Sometimes a person breaks a hip first, then they fall. This happens a lot more often than we realize. When the break is just below the ball of the hip, the fracture may have come before the fall. Moreover, that Fragility Fracture may have gradually developed over days or weeks.
How is it possible that a person does not realize that the hip is gradually crumbling? We call it a Stress Fracture when a crack gradually developes. Small cracks gradually getting bigger are usually not recognized until they are completely across the bone and it breaks, causing the patient to fall. Why?
The aching pain of a stress fracture is often too gradual to distinguish from arthritis pain until the break is complete and the whole bone collapses. The best way to see this process is to watch a video of the I-35W bridge collapsing in Minneapolis on 1st August 2007. http://search.yahoo.com/search?ei=utf-8&fr=aaplw&p=i35w+collapse Tiny cracks slowly developed in the steel until one day……..THUD!
How can you detect who is at high Hip Fracture Risk? A very low DXA T-score, especially in the spine, is a good indication. But DXA often fails if the spine is already crumbling or has arthritis. A better indication is Vertebral Fracture Assessment (VFA). Looking at the spine from the side, Vertebral Compression Deformities can indicate crumbling spongy bone in the spine before the spongy bone in the hip also crumbles.

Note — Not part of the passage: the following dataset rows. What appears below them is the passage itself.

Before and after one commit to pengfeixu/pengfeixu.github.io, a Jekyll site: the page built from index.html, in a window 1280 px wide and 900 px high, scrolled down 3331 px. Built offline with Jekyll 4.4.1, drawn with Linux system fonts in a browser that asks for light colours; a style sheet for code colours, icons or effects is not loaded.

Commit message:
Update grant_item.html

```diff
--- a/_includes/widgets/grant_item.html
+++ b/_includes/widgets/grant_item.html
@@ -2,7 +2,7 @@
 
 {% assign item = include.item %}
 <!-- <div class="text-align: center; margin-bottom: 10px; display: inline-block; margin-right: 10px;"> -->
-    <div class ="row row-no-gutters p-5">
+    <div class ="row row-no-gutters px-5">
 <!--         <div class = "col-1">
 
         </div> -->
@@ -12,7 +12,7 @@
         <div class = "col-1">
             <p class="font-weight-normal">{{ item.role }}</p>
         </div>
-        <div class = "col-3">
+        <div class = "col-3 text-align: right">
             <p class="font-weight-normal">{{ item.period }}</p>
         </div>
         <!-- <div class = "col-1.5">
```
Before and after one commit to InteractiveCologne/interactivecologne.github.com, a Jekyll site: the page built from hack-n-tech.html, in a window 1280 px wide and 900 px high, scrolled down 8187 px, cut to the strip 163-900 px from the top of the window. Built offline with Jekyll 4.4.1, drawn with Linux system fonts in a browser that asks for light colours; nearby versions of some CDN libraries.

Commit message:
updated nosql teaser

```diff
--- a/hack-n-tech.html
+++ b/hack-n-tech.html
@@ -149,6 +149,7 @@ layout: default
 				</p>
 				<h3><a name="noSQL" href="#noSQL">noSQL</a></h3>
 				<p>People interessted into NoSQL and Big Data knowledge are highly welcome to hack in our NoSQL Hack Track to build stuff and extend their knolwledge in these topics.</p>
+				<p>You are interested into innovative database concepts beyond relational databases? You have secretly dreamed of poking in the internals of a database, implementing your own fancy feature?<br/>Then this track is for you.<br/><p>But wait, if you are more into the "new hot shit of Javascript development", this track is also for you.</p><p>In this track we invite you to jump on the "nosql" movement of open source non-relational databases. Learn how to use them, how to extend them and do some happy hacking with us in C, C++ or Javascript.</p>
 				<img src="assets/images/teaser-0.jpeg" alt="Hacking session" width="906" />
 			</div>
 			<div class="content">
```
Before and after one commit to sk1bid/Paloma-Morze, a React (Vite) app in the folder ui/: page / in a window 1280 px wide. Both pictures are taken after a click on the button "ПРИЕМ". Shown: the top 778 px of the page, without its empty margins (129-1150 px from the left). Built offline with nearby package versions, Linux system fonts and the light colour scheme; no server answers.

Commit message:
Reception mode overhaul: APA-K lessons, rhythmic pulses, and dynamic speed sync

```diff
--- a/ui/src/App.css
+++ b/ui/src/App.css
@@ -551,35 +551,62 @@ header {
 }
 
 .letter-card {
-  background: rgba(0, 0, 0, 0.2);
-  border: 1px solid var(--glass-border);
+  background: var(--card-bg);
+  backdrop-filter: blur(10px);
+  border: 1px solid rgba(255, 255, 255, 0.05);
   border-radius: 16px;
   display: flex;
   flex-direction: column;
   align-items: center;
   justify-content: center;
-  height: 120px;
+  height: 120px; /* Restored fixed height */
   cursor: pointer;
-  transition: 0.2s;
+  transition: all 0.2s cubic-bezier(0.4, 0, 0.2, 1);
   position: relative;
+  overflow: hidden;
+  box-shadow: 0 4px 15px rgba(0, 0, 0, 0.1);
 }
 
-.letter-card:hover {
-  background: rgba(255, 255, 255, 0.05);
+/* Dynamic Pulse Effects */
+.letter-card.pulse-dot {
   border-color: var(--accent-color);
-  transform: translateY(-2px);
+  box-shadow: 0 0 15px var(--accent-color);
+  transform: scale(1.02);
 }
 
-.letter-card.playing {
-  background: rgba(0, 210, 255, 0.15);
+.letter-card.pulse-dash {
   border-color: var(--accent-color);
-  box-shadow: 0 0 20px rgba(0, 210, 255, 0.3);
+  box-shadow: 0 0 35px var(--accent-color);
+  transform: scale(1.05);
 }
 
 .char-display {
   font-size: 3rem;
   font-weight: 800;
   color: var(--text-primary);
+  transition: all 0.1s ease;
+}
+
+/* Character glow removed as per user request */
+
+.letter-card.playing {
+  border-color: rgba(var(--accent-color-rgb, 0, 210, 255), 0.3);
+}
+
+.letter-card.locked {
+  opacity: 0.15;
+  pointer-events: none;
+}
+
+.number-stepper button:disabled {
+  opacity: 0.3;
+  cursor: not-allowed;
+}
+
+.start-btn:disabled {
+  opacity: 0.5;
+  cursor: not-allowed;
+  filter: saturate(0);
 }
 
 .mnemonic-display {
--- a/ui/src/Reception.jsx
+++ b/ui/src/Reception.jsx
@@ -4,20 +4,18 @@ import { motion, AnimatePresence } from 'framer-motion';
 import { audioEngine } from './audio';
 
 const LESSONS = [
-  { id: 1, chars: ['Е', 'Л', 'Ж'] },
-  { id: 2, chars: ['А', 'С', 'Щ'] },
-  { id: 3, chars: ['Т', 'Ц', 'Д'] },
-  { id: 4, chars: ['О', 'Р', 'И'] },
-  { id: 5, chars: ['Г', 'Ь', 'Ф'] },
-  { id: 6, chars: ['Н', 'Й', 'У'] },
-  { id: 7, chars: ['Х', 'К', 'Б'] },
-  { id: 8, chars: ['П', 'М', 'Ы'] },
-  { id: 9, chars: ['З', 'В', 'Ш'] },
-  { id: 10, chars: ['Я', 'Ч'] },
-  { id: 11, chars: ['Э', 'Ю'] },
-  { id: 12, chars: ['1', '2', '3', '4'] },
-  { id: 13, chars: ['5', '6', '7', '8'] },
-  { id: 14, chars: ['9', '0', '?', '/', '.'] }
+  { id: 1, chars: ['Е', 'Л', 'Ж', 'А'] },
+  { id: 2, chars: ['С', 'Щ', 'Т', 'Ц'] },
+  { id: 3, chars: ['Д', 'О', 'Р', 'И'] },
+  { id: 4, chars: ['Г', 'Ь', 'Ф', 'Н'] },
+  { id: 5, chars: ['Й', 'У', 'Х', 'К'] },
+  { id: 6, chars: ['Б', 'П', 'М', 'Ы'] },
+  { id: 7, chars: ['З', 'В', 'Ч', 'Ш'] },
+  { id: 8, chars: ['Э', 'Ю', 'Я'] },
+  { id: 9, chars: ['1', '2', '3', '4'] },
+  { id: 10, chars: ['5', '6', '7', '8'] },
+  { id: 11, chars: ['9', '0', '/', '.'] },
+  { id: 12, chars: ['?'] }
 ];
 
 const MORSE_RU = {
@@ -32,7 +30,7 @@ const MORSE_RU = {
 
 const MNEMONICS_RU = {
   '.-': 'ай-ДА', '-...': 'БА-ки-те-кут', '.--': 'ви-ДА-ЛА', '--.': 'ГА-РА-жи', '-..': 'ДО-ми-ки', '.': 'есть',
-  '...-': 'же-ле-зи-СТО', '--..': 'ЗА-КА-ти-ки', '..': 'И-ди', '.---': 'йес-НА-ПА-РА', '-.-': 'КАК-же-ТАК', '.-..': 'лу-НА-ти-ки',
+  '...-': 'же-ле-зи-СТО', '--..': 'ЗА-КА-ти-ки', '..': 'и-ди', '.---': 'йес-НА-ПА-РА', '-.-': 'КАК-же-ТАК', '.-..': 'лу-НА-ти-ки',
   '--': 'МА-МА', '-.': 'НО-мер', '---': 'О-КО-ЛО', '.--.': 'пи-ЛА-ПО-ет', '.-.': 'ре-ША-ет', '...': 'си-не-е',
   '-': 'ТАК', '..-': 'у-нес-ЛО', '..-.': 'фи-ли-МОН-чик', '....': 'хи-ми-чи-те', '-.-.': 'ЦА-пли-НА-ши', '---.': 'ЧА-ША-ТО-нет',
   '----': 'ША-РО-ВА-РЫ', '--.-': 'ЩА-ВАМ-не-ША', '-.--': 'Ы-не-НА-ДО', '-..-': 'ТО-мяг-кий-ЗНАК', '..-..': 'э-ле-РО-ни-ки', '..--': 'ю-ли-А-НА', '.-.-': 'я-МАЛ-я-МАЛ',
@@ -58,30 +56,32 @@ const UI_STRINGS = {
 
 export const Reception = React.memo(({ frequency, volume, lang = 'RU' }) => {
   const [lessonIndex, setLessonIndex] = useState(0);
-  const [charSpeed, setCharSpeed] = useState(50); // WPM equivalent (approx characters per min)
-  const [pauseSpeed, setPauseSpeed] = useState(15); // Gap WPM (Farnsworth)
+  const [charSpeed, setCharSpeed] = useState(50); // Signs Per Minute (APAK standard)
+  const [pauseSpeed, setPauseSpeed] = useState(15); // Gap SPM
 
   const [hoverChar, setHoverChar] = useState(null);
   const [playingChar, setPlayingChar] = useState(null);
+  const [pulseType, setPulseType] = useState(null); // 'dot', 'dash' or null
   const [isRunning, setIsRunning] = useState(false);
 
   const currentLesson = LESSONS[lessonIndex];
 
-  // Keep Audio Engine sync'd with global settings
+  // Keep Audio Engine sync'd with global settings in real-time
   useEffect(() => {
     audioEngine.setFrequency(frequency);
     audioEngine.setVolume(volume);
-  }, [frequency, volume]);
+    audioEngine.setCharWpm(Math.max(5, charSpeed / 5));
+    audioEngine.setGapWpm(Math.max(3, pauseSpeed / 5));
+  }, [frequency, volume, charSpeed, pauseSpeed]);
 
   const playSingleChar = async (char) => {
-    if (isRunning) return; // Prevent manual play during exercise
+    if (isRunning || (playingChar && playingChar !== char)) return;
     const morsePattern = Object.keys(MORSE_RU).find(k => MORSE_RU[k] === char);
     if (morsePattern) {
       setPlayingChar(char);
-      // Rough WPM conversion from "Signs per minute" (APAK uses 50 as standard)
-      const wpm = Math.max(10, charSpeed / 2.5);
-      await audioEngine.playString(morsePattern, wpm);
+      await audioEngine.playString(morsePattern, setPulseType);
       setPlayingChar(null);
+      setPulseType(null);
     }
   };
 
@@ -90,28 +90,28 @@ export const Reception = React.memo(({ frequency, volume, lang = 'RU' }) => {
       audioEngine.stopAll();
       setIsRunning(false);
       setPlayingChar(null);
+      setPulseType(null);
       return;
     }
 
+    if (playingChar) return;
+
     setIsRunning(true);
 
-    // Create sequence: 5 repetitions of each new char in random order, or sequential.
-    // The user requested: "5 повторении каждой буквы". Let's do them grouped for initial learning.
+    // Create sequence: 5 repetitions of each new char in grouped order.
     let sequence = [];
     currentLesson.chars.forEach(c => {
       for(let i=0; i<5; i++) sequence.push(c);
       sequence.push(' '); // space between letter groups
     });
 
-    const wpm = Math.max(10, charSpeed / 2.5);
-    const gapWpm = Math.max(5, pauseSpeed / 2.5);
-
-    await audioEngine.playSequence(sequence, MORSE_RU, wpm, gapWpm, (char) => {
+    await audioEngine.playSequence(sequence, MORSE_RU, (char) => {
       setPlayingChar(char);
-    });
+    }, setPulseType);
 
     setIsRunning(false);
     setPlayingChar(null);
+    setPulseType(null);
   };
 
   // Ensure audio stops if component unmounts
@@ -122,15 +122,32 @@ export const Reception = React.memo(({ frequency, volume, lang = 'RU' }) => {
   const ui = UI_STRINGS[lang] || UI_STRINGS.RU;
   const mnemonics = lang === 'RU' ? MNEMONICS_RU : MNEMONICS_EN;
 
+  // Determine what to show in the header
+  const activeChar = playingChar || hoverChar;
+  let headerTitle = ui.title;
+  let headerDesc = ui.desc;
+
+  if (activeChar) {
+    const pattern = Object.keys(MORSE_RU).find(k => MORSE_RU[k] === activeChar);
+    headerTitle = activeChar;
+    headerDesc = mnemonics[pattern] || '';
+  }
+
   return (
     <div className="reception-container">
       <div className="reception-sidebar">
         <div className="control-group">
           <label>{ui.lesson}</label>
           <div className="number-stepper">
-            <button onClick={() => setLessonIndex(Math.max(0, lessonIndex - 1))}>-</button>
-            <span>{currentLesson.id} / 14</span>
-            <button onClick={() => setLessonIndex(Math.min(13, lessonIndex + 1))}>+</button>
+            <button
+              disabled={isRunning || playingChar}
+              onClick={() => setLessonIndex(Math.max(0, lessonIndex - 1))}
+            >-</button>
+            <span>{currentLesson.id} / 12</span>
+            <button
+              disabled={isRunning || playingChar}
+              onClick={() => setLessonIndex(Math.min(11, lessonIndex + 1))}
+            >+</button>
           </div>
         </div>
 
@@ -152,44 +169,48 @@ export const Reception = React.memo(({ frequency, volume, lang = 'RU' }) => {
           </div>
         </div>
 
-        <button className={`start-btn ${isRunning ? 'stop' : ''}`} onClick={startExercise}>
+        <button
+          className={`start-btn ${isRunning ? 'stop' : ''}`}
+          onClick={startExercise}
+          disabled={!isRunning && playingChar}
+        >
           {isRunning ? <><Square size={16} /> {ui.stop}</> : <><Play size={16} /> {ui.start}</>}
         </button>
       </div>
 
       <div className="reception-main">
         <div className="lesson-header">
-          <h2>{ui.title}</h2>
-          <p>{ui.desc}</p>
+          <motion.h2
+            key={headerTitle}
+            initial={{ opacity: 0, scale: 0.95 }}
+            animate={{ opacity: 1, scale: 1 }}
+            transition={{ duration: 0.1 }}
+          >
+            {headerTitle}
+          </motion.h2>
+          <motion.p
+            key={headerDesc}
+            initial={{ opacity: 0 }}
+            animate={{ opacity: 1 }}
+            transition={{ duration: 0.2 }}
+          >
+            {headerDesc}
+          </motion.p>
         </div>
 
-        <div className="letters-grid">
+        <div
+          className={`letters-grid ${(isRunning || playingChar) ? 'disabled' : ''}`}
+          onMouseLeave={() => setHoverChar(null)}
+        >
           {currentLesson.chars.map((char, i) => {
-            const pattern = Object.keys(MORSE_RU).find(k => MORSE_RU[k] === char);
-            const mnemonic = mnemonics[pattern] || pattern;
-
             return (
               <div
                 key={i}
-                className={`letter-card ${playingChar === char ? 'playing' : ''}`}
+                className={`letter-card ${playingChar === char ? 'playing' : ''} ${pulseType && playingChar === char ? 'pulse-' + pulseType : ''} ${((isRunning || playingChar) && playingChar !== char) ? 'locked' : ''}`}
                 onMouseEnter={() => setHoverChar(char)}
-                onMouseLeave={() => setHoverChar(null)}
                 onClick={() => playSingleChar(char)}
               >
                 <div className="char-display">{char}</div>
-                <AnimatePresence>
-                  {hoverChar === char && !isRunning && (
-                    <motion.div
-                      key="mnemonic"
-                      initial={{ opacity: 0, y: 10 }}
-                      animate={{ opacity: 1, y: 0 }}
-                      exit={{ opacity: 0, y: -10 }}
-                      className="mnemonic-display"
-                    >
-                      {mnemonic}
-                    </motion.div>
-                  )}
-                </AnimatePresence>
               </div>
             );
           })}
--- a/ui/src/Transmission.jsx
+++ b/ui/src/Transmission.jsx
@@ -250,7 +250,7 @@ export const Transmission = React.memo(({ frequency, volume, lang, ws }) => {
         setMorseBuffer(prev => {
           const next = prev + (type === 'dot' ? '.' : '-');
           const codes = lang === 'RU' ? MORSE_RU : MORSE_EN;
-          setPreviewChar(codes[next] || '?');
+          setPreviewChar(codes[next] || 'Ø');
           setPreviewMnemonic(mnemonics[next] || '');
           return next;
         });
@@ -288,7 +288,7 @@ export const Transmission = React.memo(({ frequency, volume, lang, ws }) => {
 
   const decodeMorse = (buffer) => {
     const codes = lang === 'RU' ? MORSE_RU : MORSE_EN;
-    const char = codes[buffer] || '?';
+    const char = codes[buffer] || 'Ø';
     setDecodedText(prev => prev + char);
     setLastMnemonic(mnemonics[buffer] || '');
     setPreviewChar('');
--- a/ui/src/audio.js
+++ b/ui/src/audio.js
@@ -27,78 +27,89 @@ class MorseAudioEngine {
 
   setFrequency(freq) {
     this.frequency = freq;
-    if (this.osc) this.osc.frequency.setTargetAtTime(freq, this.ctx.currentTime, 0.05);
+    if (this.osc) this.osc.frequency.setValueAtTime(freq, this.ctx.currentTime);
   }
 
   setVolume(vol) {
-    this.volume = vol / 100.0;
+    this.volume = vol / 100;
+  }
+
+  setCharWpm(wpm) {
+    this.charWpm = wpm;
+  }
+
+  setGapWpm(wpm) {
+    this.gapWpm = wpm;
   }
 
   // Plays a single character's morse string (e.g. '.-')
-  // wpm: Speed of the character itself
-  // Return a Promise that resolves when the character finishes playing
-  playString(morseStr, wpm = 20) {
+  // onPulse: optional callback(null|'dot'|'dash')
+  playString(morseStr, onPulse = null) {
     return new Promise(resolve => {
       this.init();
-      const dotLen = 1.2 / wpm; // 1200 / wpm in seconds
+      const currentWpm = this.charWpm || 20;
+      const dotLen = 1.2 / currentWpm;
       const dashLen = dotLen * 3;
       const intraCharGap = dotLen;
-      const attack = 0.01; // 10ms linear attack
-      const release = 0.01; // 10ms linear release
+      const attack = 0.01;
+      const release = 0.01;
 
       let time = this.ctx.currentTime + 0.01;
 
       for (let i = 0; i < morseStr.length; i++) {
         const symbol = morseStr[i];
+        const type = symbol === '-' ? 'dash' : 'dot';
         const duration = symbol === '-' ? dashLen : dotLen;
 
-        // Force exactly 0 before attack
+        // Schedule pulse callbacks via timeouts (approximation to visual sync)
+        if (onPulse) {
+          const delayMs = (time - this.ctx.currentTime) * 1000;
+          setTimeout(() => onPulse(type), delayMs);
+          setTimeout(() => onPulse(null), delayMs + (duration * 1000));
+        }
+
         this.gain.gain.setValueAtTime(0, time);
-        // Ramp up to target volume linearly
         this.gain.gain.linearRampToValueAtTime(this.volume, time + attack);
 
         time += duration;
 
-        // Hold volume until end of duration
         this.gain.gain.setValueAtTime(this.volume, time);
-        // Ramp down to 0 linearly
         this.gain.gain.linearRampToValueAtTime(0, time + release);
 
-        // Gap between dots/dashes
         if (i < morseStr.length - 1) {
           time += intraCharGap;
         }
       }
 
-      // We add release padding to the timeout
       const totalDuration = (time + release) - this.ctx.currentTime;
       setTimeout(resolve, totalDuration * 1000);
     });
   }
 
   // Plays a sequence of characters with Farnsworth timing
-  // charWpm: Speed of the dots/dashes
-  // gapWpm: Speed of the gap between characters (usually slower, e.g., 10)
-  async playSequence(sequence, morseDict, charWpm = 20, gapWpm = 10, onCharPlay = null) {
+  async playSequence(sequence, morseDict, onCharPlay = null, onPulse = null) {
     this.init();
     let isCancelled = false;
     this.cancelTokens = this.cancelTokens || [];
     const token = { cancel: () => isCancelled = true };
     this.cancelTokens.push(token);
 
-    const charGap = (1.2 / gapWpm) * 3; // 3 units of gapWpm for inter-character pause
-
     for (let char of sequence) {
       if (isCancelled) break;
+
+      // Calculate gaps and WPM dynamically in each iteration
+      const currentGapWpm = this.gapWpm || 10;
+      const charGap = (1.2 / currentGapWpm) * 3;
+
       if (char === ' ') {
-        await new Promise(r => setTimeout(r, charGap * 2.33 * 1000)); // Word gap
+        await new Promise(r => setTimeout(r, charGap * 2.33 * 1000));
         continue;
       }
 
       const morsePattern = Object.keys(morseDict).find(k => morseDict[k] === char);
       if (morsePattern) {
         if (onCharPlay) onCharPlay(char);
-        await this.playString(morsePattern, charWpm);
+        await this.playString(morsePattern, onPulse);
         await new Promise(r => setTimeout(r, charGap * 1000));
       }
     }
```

Know where you stand. Get a Complete Bone Health Evaluation. Take Control of your future.
Jay Ginther, MD
Wrong Question! What you should be managing is Fracture Risk. If you only look at Bone Mineral Density (BMD), you miss the chance to decrease Fracture Risk in the overwhelming majority of people.
85% of the women who Fracture have a DXA score of “osteopenia” or even “normal”. Keeping their bone density at “only osteopenia” does them no favor. So how can you manage Fracture Risk?
Our Amgen Medical Liaison met with us this week. Her job is to supply information which has been published or presented at major meetings. She meets only with practitioners (MD, NP in our case) and cannot market any medications.
This is good. For the first time in 5 years, I missed ASBMR (American Society for Bone & Mineral Research). She was able to show us several studies presented at that meeting that were most helpful.
NP Katie and I, like most practitioners, always approach scientific papers with a critical eye. The studies answered several questions. They also raised further questions. Perhaps those answers will come next year.
Legislators pass rules and regs to keep medical practitioners away from information supplied by persons employed by Pharma. They fail to understand the value of critcally evaluating new scientific data. Detailed information about each available medication is needed if we are to find the best osteoporosis medication for each patient each time.
No single osteoporosis medication is right for everyone all the time. Every osteoporosis medication is the best choice for someone at some time. There are times when no medication is the best choice.
The more information Katie and I have about medications, the smarter we are when helping to choose what is best for each individual. No one can go to all meetings or read all published studies. A Pharma Medical Liaison helps gather relevant information.
YOU too can gather information before and after you visit your doc. Use the left column to find blogs about topics that interest you. You can Take Control.
Jay Ginther, MD